→ EXERCISE GOAL
Note each line in the data below that holds "page", and copy it.

→ TASK MATERIAL
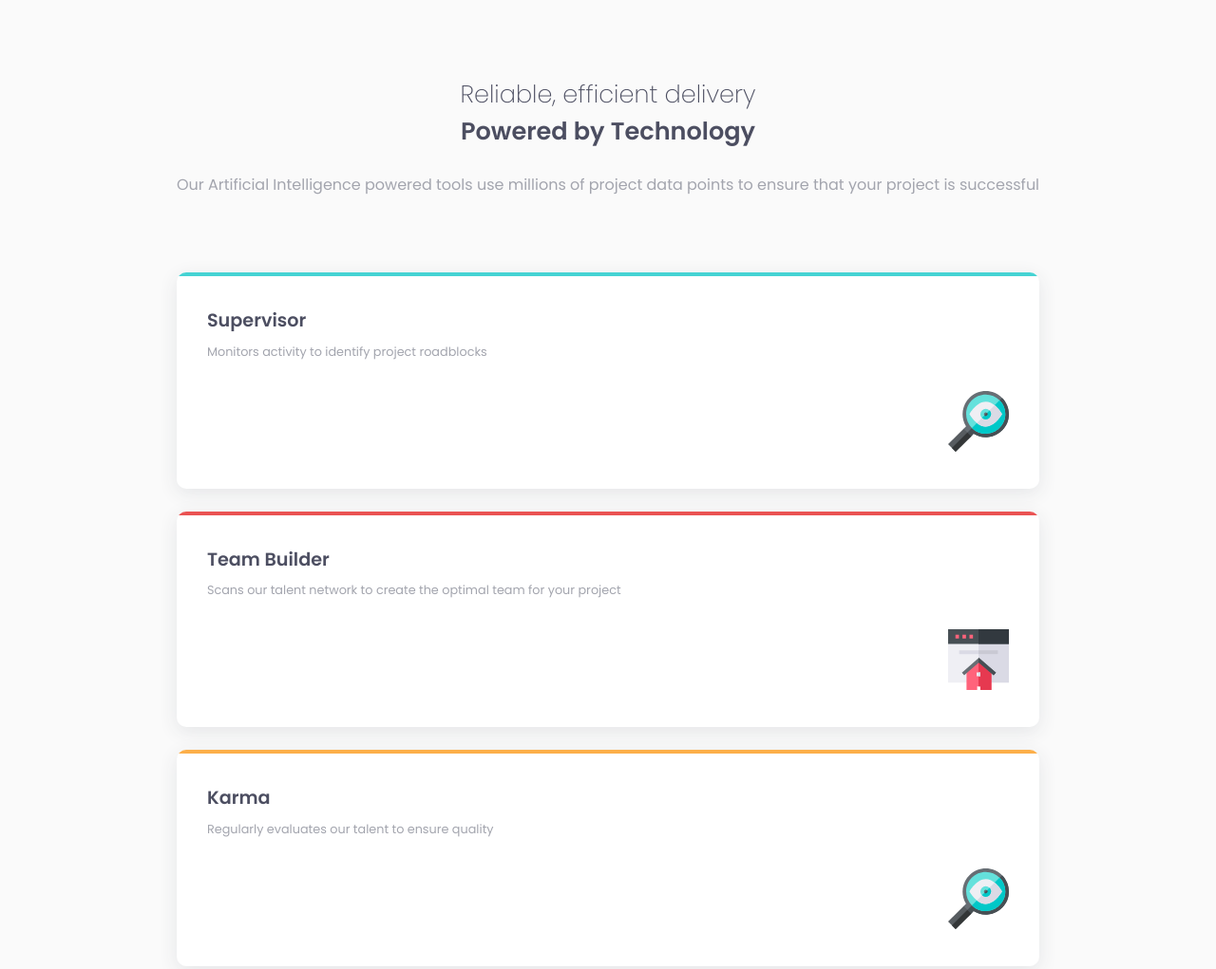
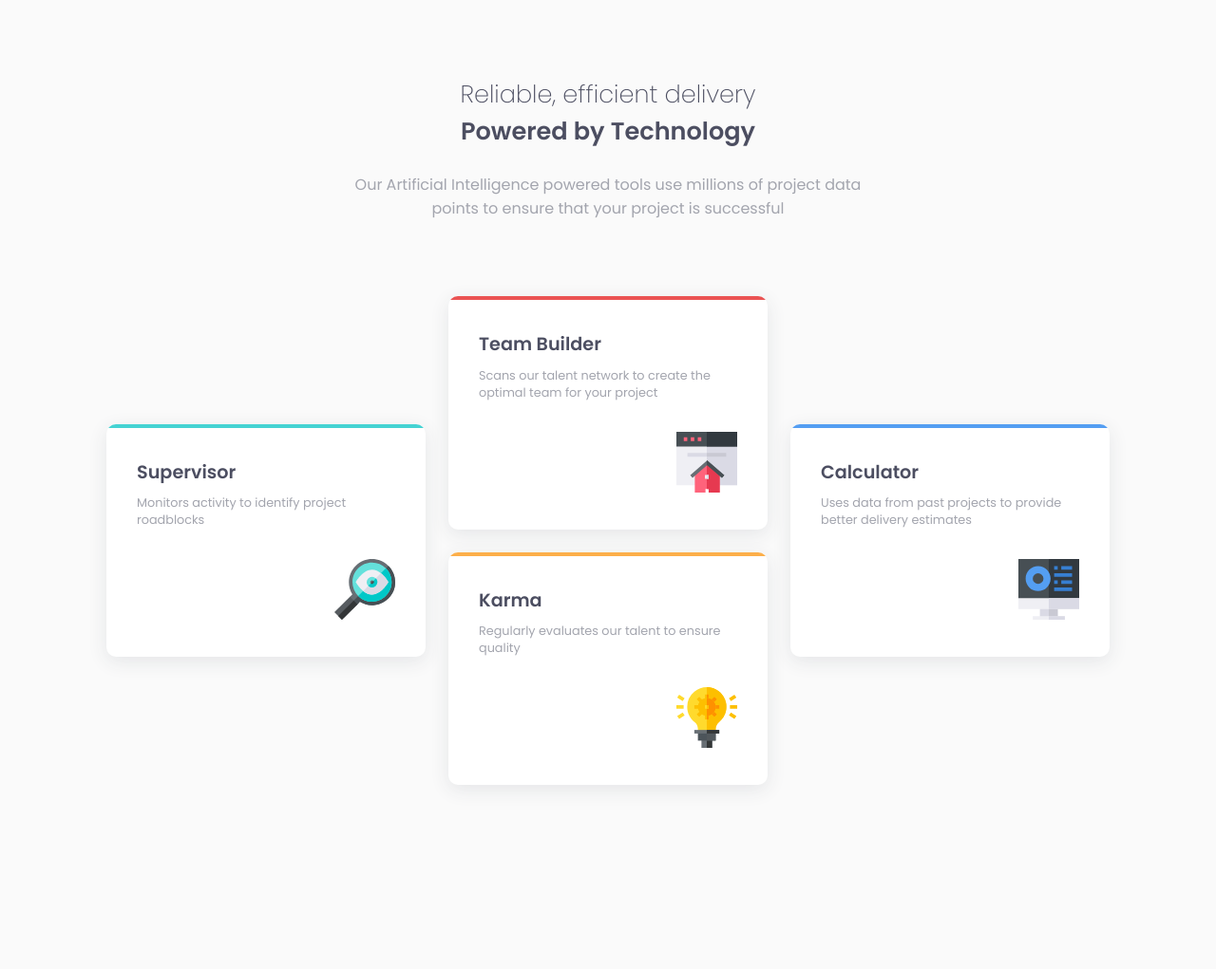
Before and after one commit to Donitron/four-card-feature-section, a plain HTML site: page index.html in a window 1280 px wide. Shown: the top 1021 px of the page at 95% size. After the commit the page ends 907 px from the top, so only its background shows below. Drawn offline with Linux system fonts and the light colour scheme.

Commit message:
Responsive for desktop

```diff
--- a/index.html
+++ b/index.html
@@ -20,7 +20,7 @@
       </p>
     </div>
     <div class="cards">
-      <div class="card">
+      <div class="card teal">
         <div class="colored-line teal"></div>
         <div class="content">
           <h2>Supervisor</h2>
@@ -30,7 +30,7 @@
           </div>
         </div>
       </div>
-      <div class="card">
+      <div class="card red">
         <div class="colored-line red"></div>
         <div class="content">
           <h2>Team Builder</h2>
@@ -40,17 +40,17 @@
           </div>
         </div>
       </div>
-      <div class="card">
+      <div class="card yellow">
         <div class="colored-line yellow"></div>
         <div class="content">
           <h2>Karma</h2>
           <p>Regularly evaluates our talent to ensure quality</p>
           <div class="icon">
-            <img src="/images/icon-supervisor.svg" alt="supervisor icon">
+            <img src="/images/icon-karma.svg" alt="karma icon">
           </div>
         </div>
       </div>
-      <div class="card">
+      <div class="card blue">
         <div class="colored-line blue"></div>
         <div class="content">
           <h2>Calculator</h2>
--- a/styles.css
+++ b/styles.css
@@ -17,7 +17,8 @@ body {
 
 .text {
   text-align: center;
-  margin-bottom: 5rem;
+  max-width: 35rem;
+  margin: 0 auto 5rem auto;
 }
 
 h1, h2 {
@@ -45,14 +46,44 @@ h2 {
 
 .cards {
   display: grid;
+  grid-template-areas: 'left' 'top' 'bottom' 'right';
+  justify-content: center;
   gap: 1.5rem;
+}
+
+@media (min-width: 64rem) {
+  .cards {
+    grid-template-columns: repeat(3, 1fr);
+    grid-template-rows: 1fr 1fr;
+    grid-template-areas:
+      'left top right'
+      'left bottom right';
+    align-items: center;
+  }
 }
 
 .card {
   background-color: white;
+  max-width: 21rem;
   border-radius: 10px;
   overflow: hidden;
   box-shadow: 0 5px 20px hsl(229, 6%, 90%);
+}
+
+.card.teal {
+  grid-area: left;
+}
+
+.card.red {
+  grid-area: top;
+}
+
+.card.yellow {
+  grid-area: bottom;
+}
+
+.card.blue {
+  grid-area: right;
 }
 
 .colored-line.teal {
```
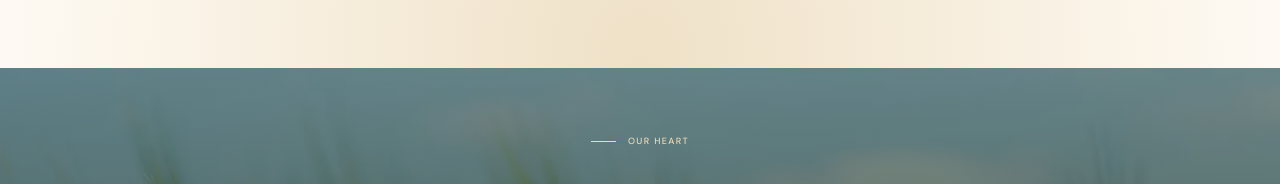
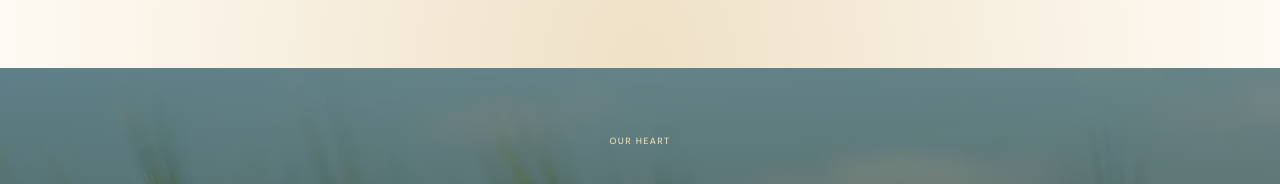
Before and after one commit to Hero988/RiseMeUp, a React (Vite) app: page / in a window 1280 px wide. Shown: the part 2840-3024 px from the top of the page. Built offline with nearby package versions, Linux system fonts and the light colour scheme; a web font is replaced by a local one.

Commit message:
Remove decorative line beside Our heart in Vision and Mission

```diff
--- a/src/components/VisionField.css
+++ b/src/components/VisionField.css
@@ -60,3 +60,10 @@
 @media(max-width:650px) {
   .home-page #vision-mission.rm-field-vision .chapter {font-size:12px}
 }
+
+/* Remove the decorative rule beside Our heart. */
+.home-page #vision-mission.rm-field-vision .section-head > .eyebrow::before,
+.home-page #vision-mission.rm-field-vision .section-head > .eyebrow::after {
+  content:none;
+  display:none;
+}
```
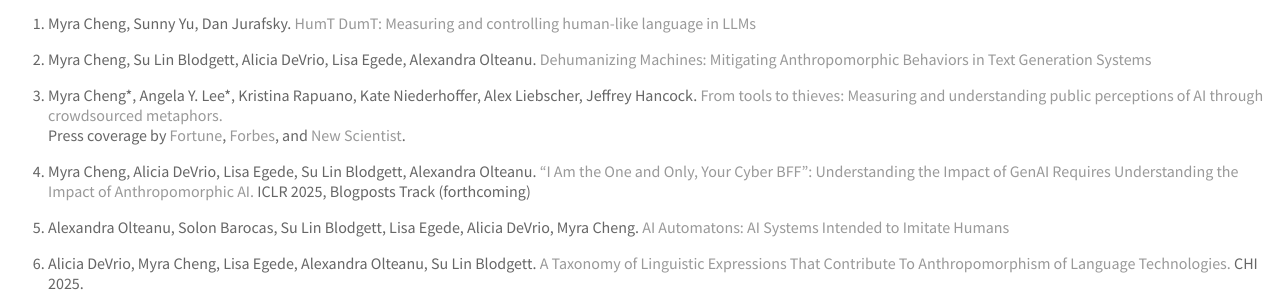
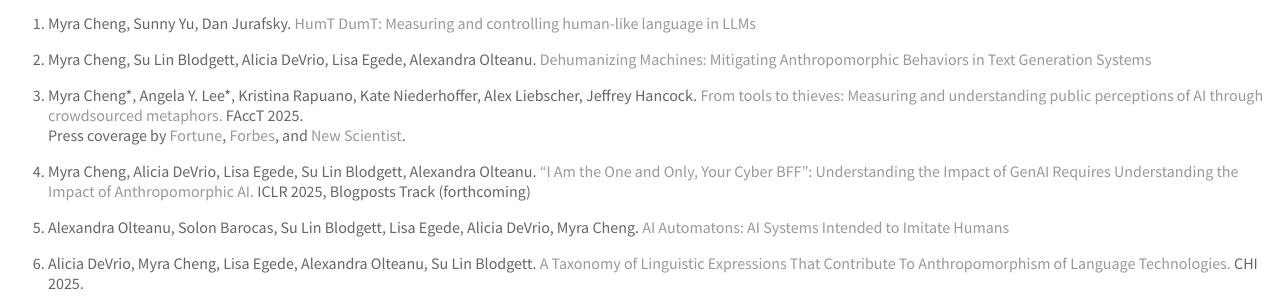
Before and after one commit to myracheng/myracheng.github.io, a Jekyll site: the page built from research.md, in a window 1280 px wide. Shown: the part 310-610 px from the top of the page. Built offline with Jekyll 4.4.1, drawn with Linux system fonts in a browser that asks for light colours; some web fonts are replaced; our own code applies the rules of GitHub Pages for plain Markdown files.

Commit message:
Update research.md

```diff
--- a/research.md
+++ b/research.md
@@ -3,7 +3,7 @@
 
 2. Myra Cheng, Su Lin Blodgett,  Alicia DeVrio, Lisa Egede, Alexandra Olteanu. [Dehumanizing Machines: Mitigating Anthropomorphic Behaviors in Text Generation Systems](https://arxiv.org/pdf/2502.14019)
 
-1. Myra Cheng\*, Angela Y. Lee\*, Kristina Rapuano, Kate Niederhoffer, Alex Liebscher, Jeffrey Hancock. [From tools to thieves: Measuring and understanding public perceptions of AI through crowdsourced metaphors.](https://www.arxiv.org/pdf/2501.18045)
+1. Myra Cheng\*, Angela Y. Lee\*, Kristina Rapuano, Kate Niederhoffer, Alex Liebscher, Jeffrey Hancock. [From tools to thieves: Measuring and understanding public perceptions of AI through crowdsourced metaphors.](https://www.arxiv.org/pdf/2501.18045) FAccT 2025.
 <span  class="subline">Press coverage by [Fortune](https://fortune.com/2025/02/13/chatbot-friends-anthromorphism-competence-stanford-unviversity-study/), [Forbes](https://www.forbes.com/sites/lanceeliot/2025/02/14/why-our-metaphors-about-ai-shape-how-ai-thinks-about-us/), and [New Scientist](https://www.newscientist.com/article/2467435-people-are-starting-to-trust-ai-more-and-view-it-as-more-human-like/).</span>
 
 1. Myra Cheng, Alicia DeVrio, Lisa Egede, Su Lin Blodgett, Alexandra Olteanu. ["I Am the One and Only, Your Cyber BFF": Understanding the Impact of GenAI Requires Understanding the Impact of Anthropomorphic AI.](https://arxiv.org/pdf/2410.08526) ICLR 2025, Blogposts Track (forthcoming)
```
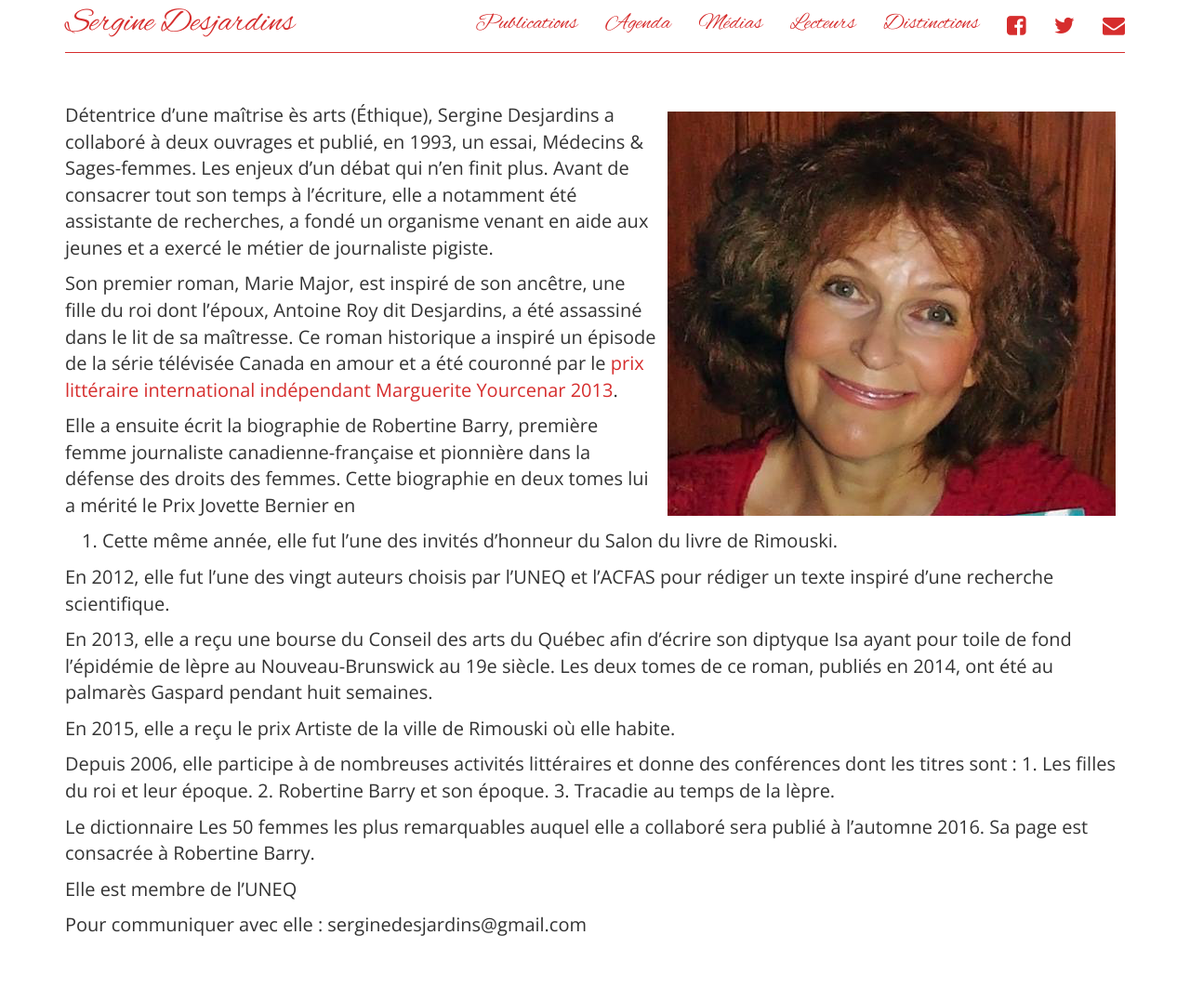
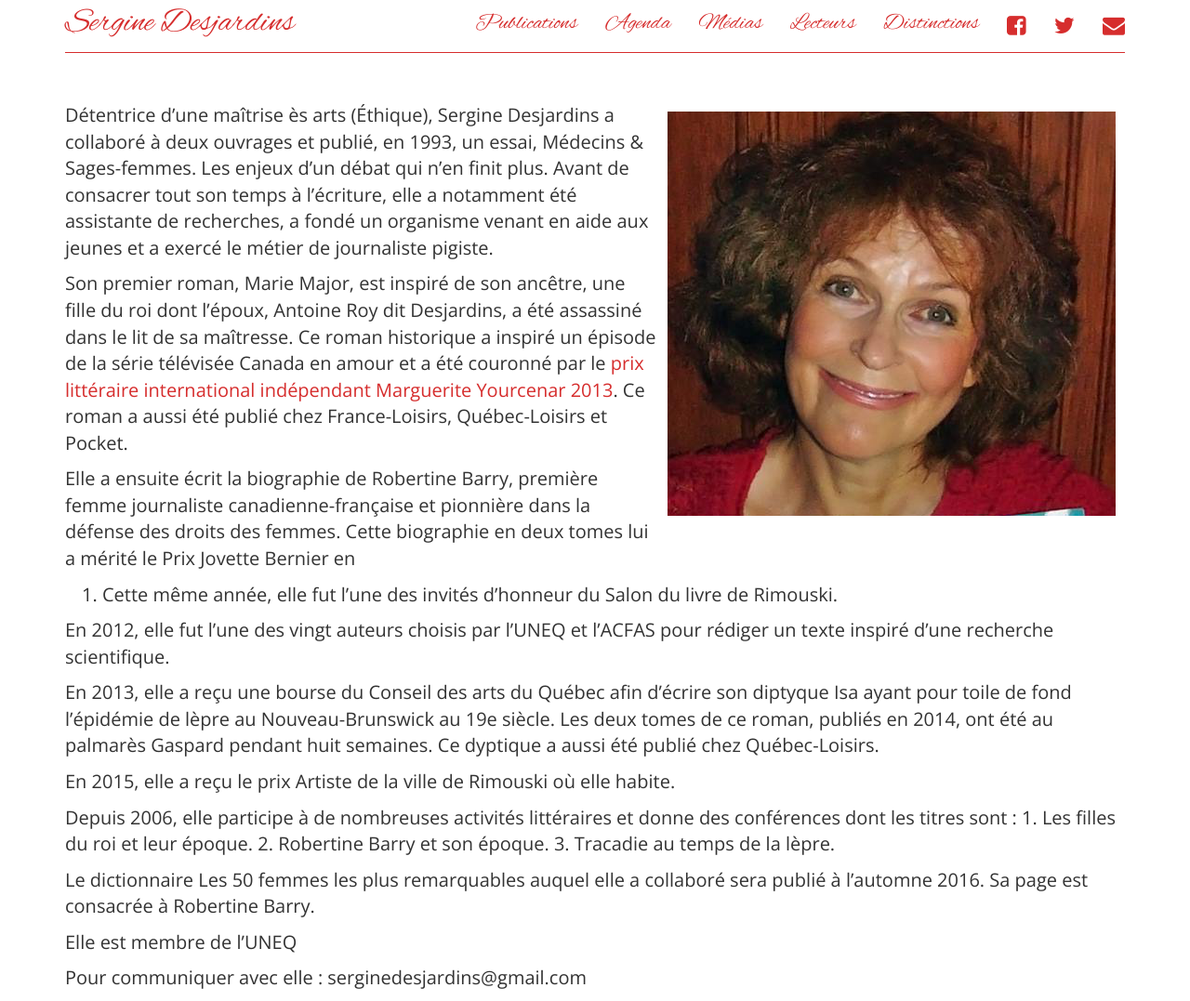
Before and after one commit to serginedesjardins/serginedesjardins.github.io, a Jekyll site: the page built from index.md, in a window 1280 px wide and 1077 px high. Shown: the whole window at 93% size. Built offline with Jekyll 4.4.1, drawn with Linux system fonts in a browser that asks for light colours; nearby versions of some CDN libraries.

Commit message:
Update index.md
J'ai ajouté les autres endroits où ont été publiés Marie Major et Isa.

```diff
--- a/index.md
+++ b/index.md
@@ -17,7 +17,7 @@ dont l’époux, Antoine Roy dit Desjardins, a été assassiné dans le lit de s
 maîtresse. Ce roman historique a inspiré un épisode de la série télévisée
 Canada en amour et a été couronné par le [prix littéraire international
 indépendant Marguerite Yourcenar
-2013](http://ici.radio-canada.ca/nouvelles/arts_et_spectacles/2013/08/14/001-sergine-desjardins-recoit-un-prix-litteraire.shtml).
+2013](http://ici.radio-canada.ca/nouvelles/arts_et_spectacles/2013/08/14/001-sergine-desjardins-recoit-un-prix-litteraire.shtml). Ce roman a aussi été publié chez France-Loisirs, Québec-Loisirs et Pocket.
 
 Elle a ensuite écrit la biographie de Robertine Barry, première femme
 journaliste canadienne-française et pionnière dans la défense des droits des
@@ -31,7 +31,7 @@ rédiger un texte inspiré d’une recherche scientifique.
 En 2013, elle a reçu une bourse du Conseil des arts du Québec afin d’écrire son
 diptyque Isa ayant pour toile de fond l’épidémie de lèpre au Nouveau-Brunswick
 au 19e siècle. Les deux tomes de ce roman, publiés en 2014, ont été au palmarès
-Gaspard pendant huit semaines.
+Gaspard pendant huit semaines. Ce dyptique a aussi été publié chez Québec-Loisirs.
 
 En 2015, elle a reçu le prix Artiste de la ville de Rimouski où elle habite.
 
```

→ RESPONSE TO THIS EXERCISE
Before and after one commit to Donitron/four-card-feature-section, a plain HTML site: page index.html in a window 1280 px wide. Shown: the top 1021 px of the page at 95% size. After the commit the page ends 907 px from the top, so only its background shows below. Drawn offline with Linux system fonts and the light colour scheme.
Before and after one commit to Hero988/RiseMeUp, a React (Vite) app: page / in a window 1280 px wide. Shown: the part 2840-3024 px from the top of the page. Built offline with nearby package versions, Linux system fonts and the light colour scheme; a web font is replaced by a local one.
   .home-page #vision-mission.rm-field-vision .chapter {font-size:12px}
+.home-page #vision-mission.rm-field-vision .section-head > .eyebrow::before,
+.home-page #vision-mission.rm-field-vision .section-head > .eyebrow::after {
Before and after one commit to myracheng/myracheng.github.io, a Jekyll site: the page built from research.md, in a window 1280 px wide. Shown: the part 310-610 px from the top of the page. Built offline with Jekyll 4.4.1, drawn with Linux system fonts in a browser that asks for light colours; some web fonts are replaced; our own code applies the rules of GitHub Pages for plain Markdown files.
Before and after one commit to serginedesjardins/serginedesjardins.github.io, a Jekyll site: the page built from index.md, in a window 1280 px wide and 1077 px high. Shown: the whole window at 93% size. Built offline with Jekyll 4.4.1, drawn with Linux system fonts in a browser that asks for light colours; nearby versions of some CDN libraries.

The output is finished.